### WHAT THE TASK ASKS
All lines in the records below that hold "followeeId" are to be shown.

### RECORDS FOR PROCESSING

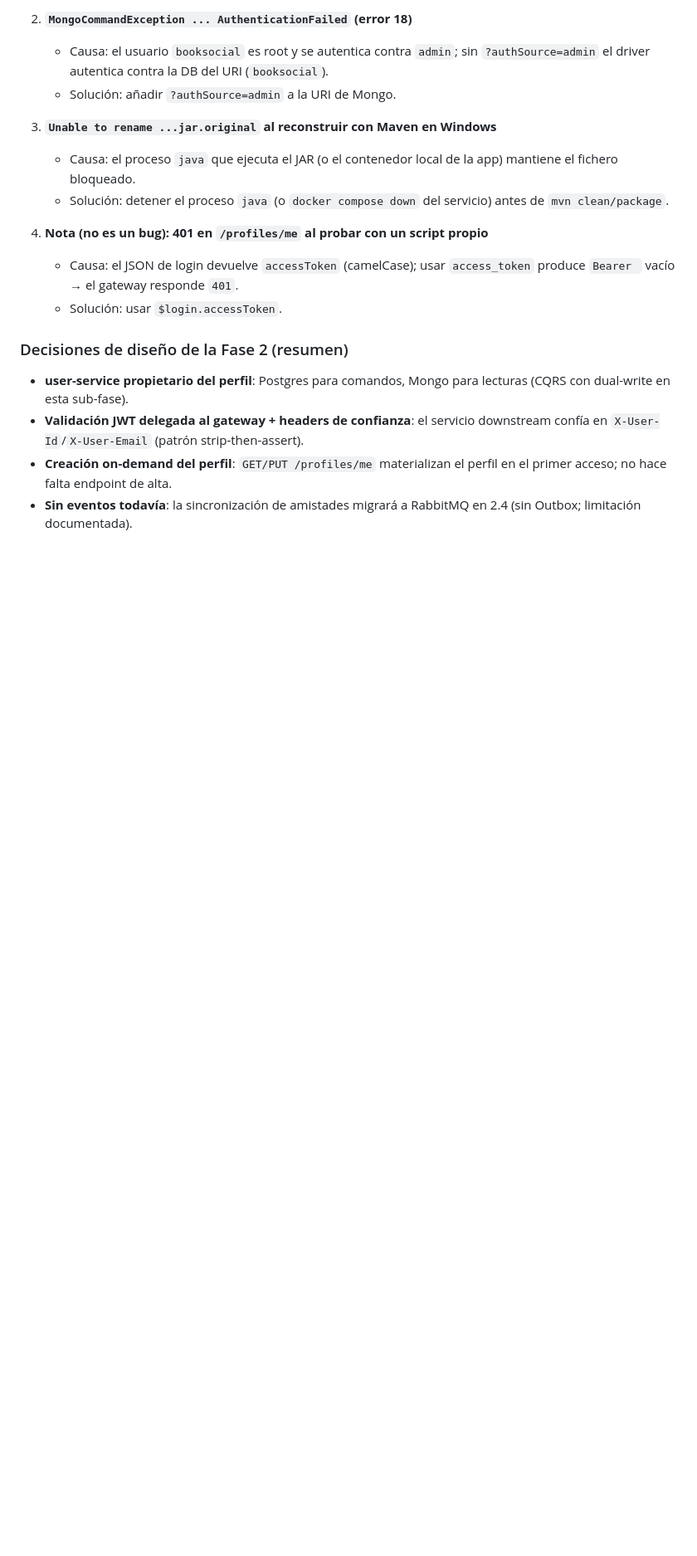
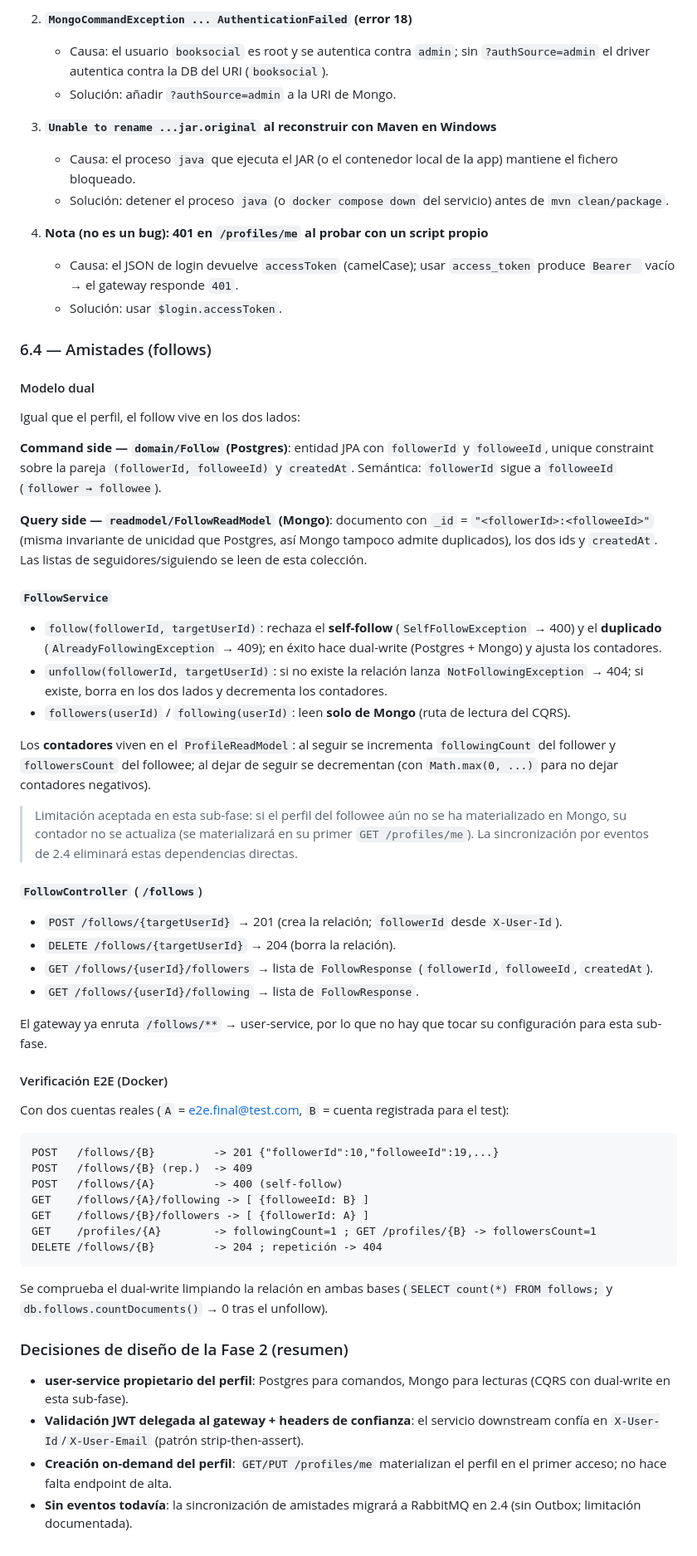
Before and after one commit to JavierIncio/BookSocial, a Markdown page: docs/GUIDE.md, the part around the change. Shown at 83% size. GitHub-like rendering; blank space fills up the shorter version.

Commit message:
docs: guia 6.4 amistades y estado de sesion (fase 2.3)

````diff
--- a/docs/GUIDE.md
+++ b/docs/GUIDE.md
@@ -2703,6 +2703,51 @@ db.profiles.find({}, {userId: 1, displayName: 1, _id: 0}).toArray()
    - Causa: el JSON de login devuelve `accessToken` (camelCase); usar `access_token` produce `Bearer ` vacío → el gateway responde `401`.
    - Solución: usar `$login.accessToken`.
 
+### 6.4 — Amistades (follows)
+
+#### Modelo dual
+
+Igual que el perfil, el follow vive en los dos lados:
+
+**Command side — `domain/Follow` (Postgres)**: entidad JPA con `followerId` y `followeeId`, unique constraint sobre la pareja `(followerId, followeeId)` y `createdAt`. Semántica: `followerId` sigue a `followeeId` (`follower → followee`).
+
+**Query side — `readmodel/FollowReadModel` (Mongo)**: documento con `_id` = `"<followerId>:<followeeId>"` (misma invariante de unicidad que Postgres, así Mongo tampoco admite duplicados), los dos ids y `createdAt`. Las listas de seguidores/siguiendo se leen de esta colección.
+
+#### `FollowService`
+
+- `follow(followerId, targetUserId)`: rechaza el **self-follow** (`SelfFollowException` → 400) y el **duplicado** (`AlreadyFollowingException` → 409); en éxito hace dual-write (Postgres + Mongo) y ajusta los contadores.
+- `unfollow(followerId, targetUserId)`: si no existe la relación lanza `NotFollowingException` → 404; si existe, borra en los dos lados y decrementa los contadores.
+- `followers(userId)` / `following(userId)`: leen **solo de Mongo** (ruta de lectura del CQRS).
+
+Los **contadores** viven en el `ProfileReadModel`: al seguir se incrementa `followingCount` del follower y `followersCount` del followee; al dejar de seguir se decrementan (con `Math.max(0, ...)` para no dejar contadores negativos).
+
+> Limitación aceptada en esta sub-fase: si el perfil del followee aún no se ha materializado en Mongo, su contador no se actualiza (se materializará en su primer `GET /profiles/me`). La sincronización por eventos de 2.4 eliminará estas dependencias directas.
+
+#### `FollowController` (`/follows`)
+
+- `POST /follows/{targetUserId}` → 201 (crea la relación; `followerId` desde `X-User-Id`).
+- `DELETE /follows/{targetUserId}` → 204 (borra la relación).
+- `GET /follows/{userId}/followers` → lista de `FollowResponse` (`followerId`, `followeeId`, `createdAt`).
+- `GET /follows/{userId}/following` → lista de `FollowResponse`.
+
+El gateway ya enruta `/follows/**` → user-service, por lo que no hay que tocar su configuración para esta sub-fase.
+
+#### Verificación E2E (Docker)
+
+Con dos cuentas reales (`A` = e2e.final@test.com, `B` = cuenta registrada para el test):
+
+```
+POST   /follows/{B}         -> 201 {"followerId":10,"followeeId":19,...}
+POST   /follows/{B} (rep.)  -> 409
+POST   /follows/{A}         -> 400 (self-follow)
+GET    /follows/{A}/following -> [ {followeeId: B} ]
+GET    /follows/{B}/followers -> [ {followerId: A} ]
+GET    /profiles/{A}        -> followingCount=1 ; GET /profiles/{B} -> followersCount=1
+DELETE /follows/{B}         -> 204 ; repetición -> 404
+```
+
+Se comprueba el dual-write limpiando la relación en ambas bases (`SELECT count(*) FROM follows;` y `db.follows.countDocuments()` → 0 tras el unfollow).
+
 ### Decisiones de diseño de la Fase 2 (resumen)
 
 - **user-service propietario del perfil**: Postgres para comandos, Mongo para lecturas (CQRS con dual-write en esta sub-fase).
````
Also changed, not shown: docs/SESSION_STATE.md (+7 -6 lines).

### ANSWER FOR THIS EXERCISE
+**Command side — `domain/Follow` (Postgres)**: entidad JPA con `followerId` y `followeeId`, unique constraint sobre la pareja `(followerId, followeeId)` y `createdAt`. Semántica: `followerId` sigue a `followeeId` (`follower → followee`).
+**Query side — `readmodel/FollowReadModel` (Mongo)**: documento con `_id` = `"<followerId>:<followeeId>"` (misma invariante de unicidad que Postgres, así Mongo tampoco admite duplicados), los dos ids y `createdAt`. Las listas de seguidores/siguiendo se leen de esta colección.
+- `GET /follows/{userId}/followers` → lista de `FollowResponse` (`followerId`, `followeeId`, `createdAt`).
+POST   /follows/{B}         -> 201 {"followerId":10,"followeeId":19,...}
+GET    /follows/{A}/following -> [ {followeeId: B} ]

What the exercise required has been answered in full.